# [Problem details]
Each line in the records that mentions the word "ExpectumPage" needs to be listed.
*** Opening of Supplied data ***
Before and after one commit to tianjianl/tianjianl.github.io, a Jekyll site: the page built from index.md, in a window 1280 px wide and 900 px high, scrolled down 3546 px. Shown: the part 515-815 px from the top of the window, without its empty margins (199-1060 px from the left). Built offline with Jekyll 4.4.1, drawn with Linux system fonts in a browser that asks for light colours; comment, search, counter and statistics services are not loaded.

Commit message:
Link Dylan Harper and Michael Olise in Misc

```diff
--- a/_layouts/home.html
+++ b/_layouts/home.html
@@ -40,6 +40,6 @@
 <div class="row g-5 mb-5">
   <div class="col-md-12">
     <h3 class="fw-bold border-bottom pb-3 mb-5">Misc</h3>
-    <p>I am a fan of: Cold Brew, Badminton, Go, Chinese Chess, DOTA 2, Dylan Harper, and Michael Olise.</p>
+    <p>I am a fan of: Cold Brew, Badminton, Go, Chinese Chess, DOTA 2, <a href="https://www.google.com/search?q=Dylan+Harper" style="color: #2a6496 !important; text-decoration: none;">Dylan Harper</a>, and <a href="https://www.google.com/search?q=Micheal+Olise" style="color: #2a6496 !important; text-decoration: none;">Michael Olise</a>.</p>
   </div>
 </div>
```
*** Close of Supplied data ***
*** Opening of Supplied data ***
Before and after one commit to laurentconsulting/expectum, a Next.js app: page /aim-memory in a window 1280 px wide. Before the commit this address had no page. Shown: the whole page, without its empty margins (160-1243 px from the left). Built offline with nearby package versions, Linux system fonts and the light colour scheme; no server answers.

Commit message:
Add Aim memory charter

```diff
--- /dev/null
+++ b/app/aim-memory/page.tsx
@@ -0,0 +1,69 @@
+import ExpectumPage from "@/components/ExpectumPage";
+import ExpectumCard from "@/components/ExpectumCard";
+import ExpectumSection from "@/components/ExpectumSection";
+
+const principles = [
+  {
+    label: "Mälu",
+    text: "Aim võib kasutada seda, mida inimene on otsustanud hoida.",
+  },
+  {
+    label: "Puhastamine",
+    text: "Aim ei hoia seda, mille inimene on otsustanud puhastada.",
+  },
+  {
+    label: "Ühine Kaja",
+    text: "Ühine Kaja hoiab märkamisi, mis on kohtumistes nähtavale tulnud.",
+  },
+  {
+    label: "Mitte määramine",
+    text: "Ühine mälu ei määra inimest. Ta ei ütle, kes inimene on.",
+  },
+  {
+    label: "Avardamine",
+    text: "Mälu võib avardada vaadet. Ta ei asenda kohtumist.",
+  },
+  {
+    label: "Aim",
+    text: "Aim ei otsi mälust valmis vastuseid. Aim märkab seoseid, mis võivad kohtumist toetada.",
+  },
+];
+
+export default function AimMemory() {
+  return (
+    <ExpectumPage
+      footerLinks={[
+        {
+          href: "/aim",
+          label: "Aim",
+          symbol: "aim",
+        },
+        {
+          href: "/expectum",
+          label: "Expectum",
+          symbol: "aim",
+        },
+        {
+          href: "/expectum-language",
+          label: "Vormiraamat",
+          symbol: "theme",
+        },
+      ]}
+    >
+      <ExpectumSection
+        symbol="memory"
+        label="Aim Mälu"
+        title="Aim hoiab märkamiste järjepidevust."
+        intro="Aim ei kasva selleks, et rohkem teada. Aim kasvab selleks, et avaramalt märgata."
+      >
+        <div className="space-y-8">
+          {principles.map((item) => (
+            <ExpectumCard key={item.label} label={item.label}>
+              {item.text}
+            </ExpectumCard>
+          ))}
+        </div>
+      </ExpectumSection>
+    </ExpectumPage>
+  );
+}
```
*** Close of Supplied data ***
# [Output]
+import ExpectumPage from "@/components/ExpectumPage";
+    <ExpectumPage
+    </ExpectumPage>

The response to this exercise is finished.